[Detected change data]
□ □ □ □ □

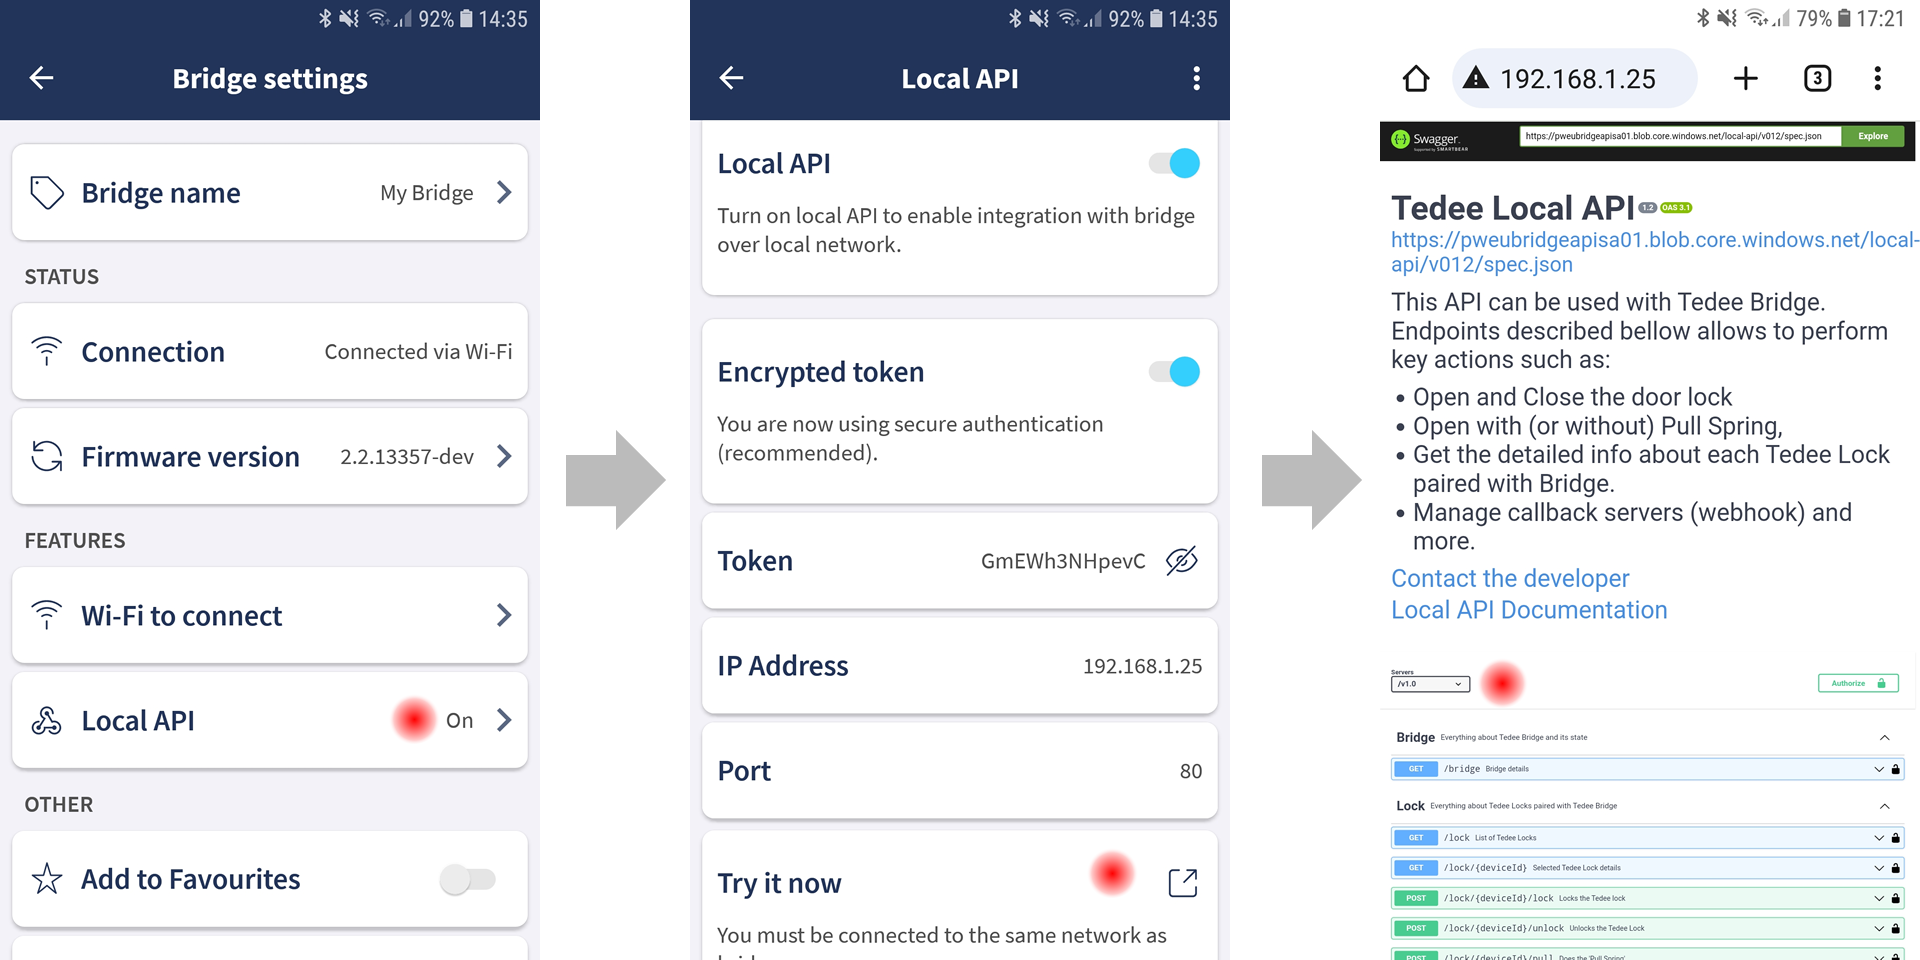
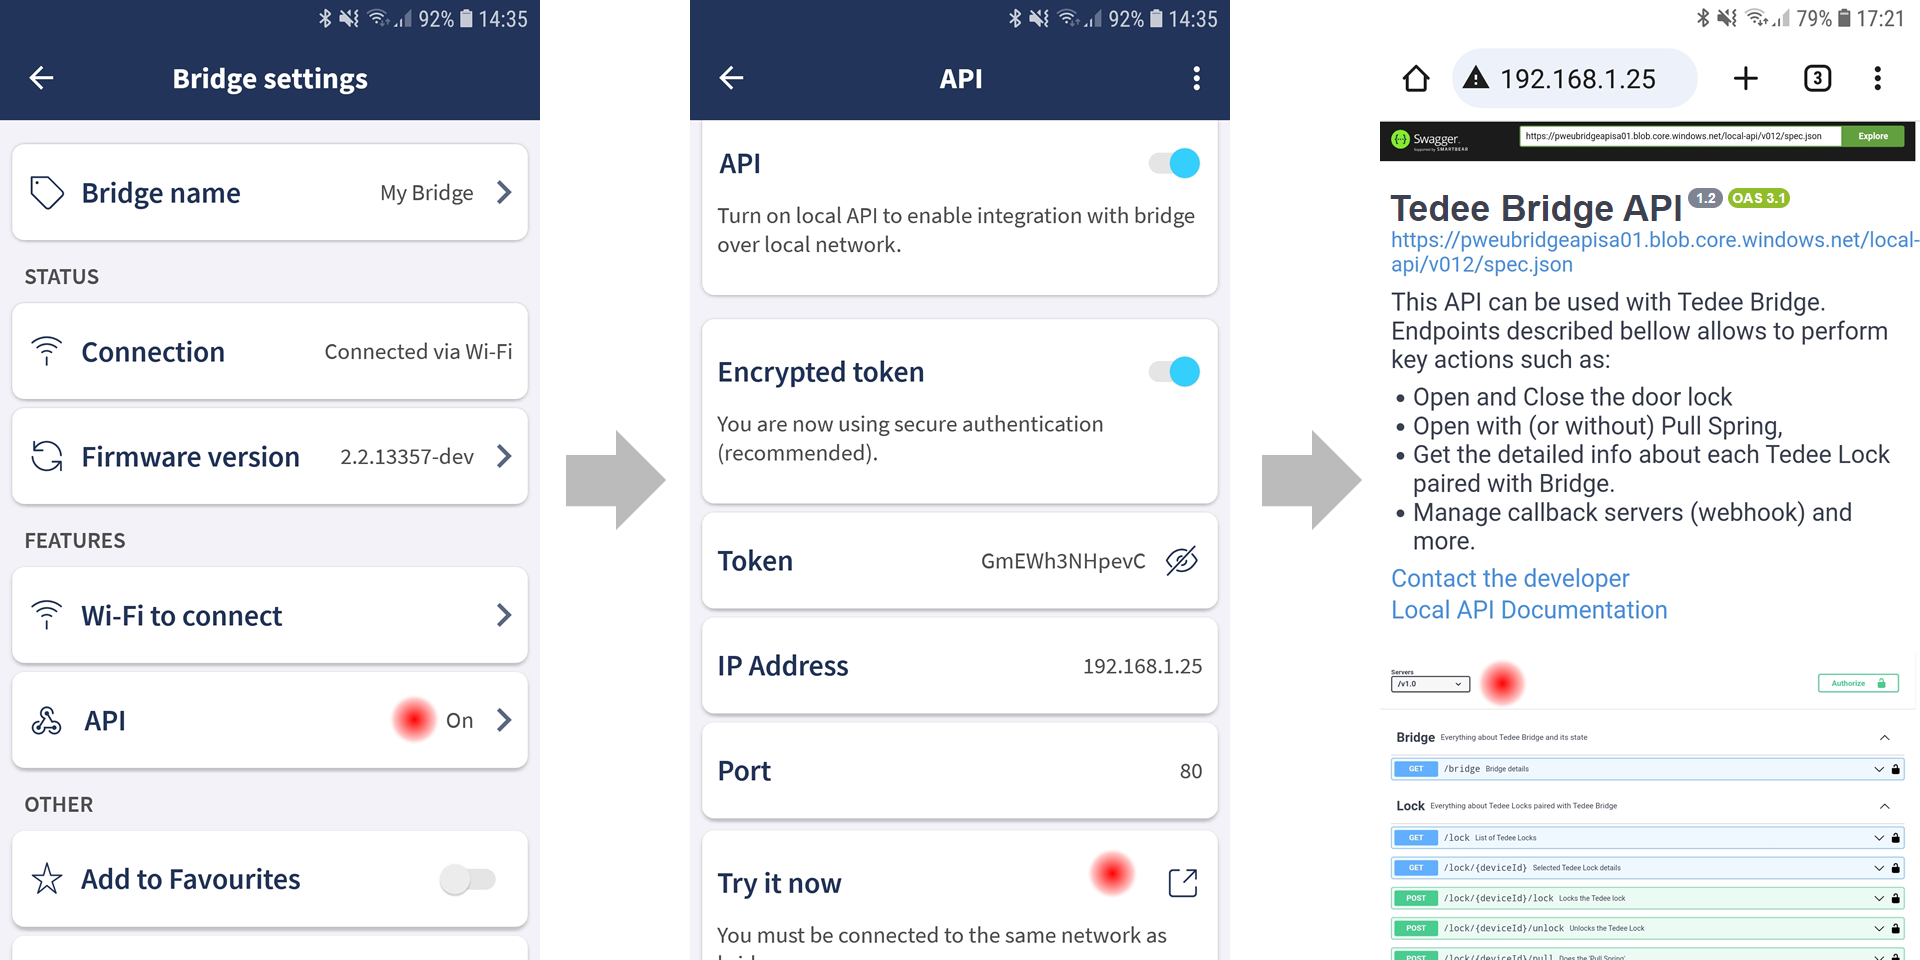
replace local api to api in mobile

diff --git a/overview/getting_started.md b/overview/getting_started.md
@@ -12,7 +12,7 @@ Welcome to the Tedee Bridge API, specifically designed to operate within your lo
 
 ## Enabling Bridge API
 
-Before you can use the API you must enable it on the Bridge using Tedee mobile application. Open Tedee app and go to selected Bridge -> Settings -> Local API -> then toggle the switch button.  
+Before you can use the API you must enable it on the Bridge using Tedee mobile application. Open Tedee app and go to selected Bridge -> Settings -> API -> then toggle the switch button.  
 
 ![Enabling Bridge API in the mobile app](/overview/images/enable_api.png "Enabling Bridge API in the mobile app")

□ □ □ □ □

Work task:
Give only the lines from the one holding "## Enabling Bridge API" through the one holding "-> API -> then toggle the switch button.", each restated exactly as it appears above.

Task result:
 ## Enabling Bridge API
 
-Before you can use the API you must enable it on the Bridge using Tedee mobile application. Open Tedee app and go to selected Bridge -> Settings -> Local API -> then toggle the switch button.  
+Before you can use the API you must enable it on the Bridge using Tedee mobile application. Open Tedee app and go to selected Bridge -> Settings -> API -> then toggle the switch button.  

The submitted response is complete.